A MARTINEZ, HOST:

Today from StoryCorps, a piece about Ukrainian history, which may not be widely known. In the early 1930s, several million Ukrainian men, women and children starved in the Holodomor, a genocide inflicted through Soviet agricultural policies. Growing up as an immigrant in France, Halyna Hrushetsky had no idea her parents had survived this. At StoryCorps, she told her daughter Oryna about her family's past.

HALYNA HRUSHETSKY: My mother, she was always very, very protective. And she always wanted to tell me a story. But I felt in her voice that it was tragic, and I didn't want to hear. But finally, she started telling me that I had five siblings.

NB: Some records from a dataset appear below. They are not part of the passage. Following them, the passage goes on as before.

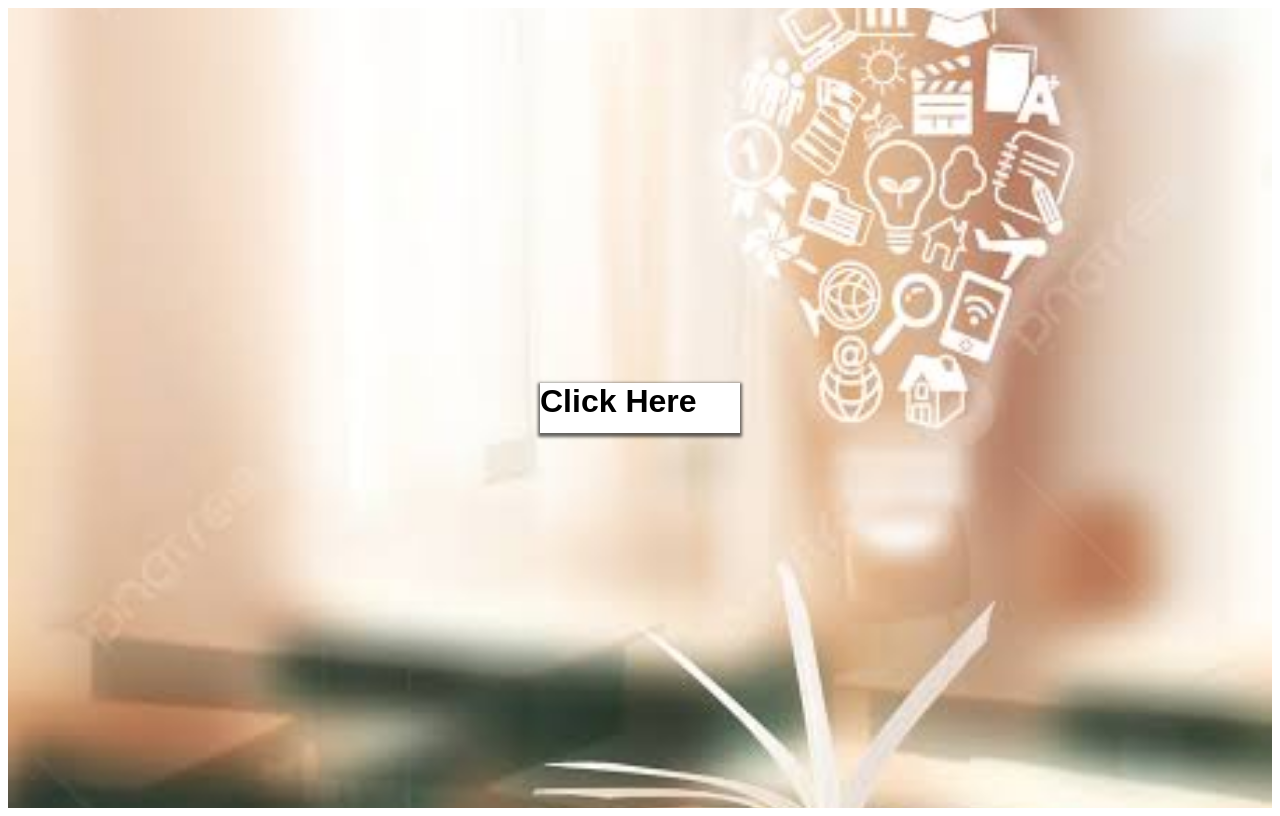
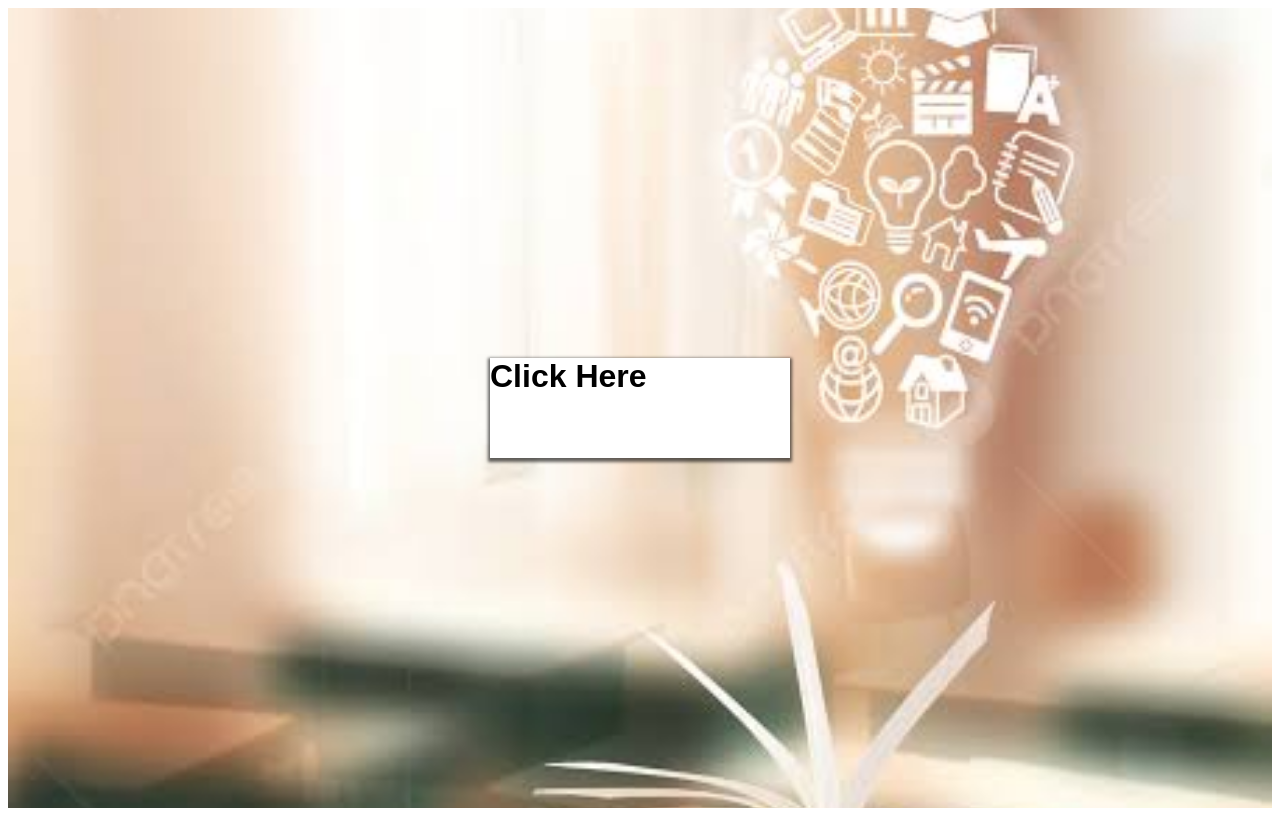
Before and after one commit to Mwavuna/Library, a plain HTML site: page index.html in a window 1280 px wide. Drawn offline with Linux system fonts and the light colour scheme.

Commit message:
Update index.html

```diff
--- a/index.html
+++ b/index.html
@@ -26,8 +26,8 @@
         justify-content: center;
         }
         .center{
-            width:200px;
-            height: 50px;
+            width:300px;
+            height: 100px;
             font-size: 2rem;
             font-color:black;
             font-family: Arial;
@@ -39,6 +39,7 @@
         a{
             text-decoration: none;
             color:black;
+            text-align:center;
         }
 
 
```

And during the genocide in 1932, '33, the little one, Halynka, died because they had nothing to eat. And she named me by her name. I was carrying that child's name. It was very shocking to me. But it was the first time that at least I heard a bit of the story that my parents lived through. And we as a family came to the United States in the fall of 1956. And at age 19, as I was learning English, I started to learn all about Ukraine. And it has changed my life to find out who I was. I am still bound. This is - it's my blood running there, too.

ORYNA HRUSHETSKY-SCHIFFMAN: What part of Ukrainian culture and the Ukrainian experience would you most like your children and grandchildren to preserve?

HRUSHETSKY: Love - in its beauty, its music. This is what I want the most for them to preserve and to pass along. This is how you bound the children to your culture is the traditions.

(SOUNDBITE OF SONG, "PLYVE KACHA PO TYSYNI")

PIKKARDIYSKA TERTSIYA: (Singing in non-English language).

MARTINEZ: That was Halyna Hrushetsky with her daughter Oryna Hrushetsky-Schiffman at StoryCorps in Chicago.

(SOUNDBITE OF SONG, "PLYVE KACHA PO TYSYNI")

PIKKARDIYSKA TERTSIYA: (Singing in non-English language). Transcript provided by NPR, Copyright NPR.

Jasmyn Morris
Max Jungreis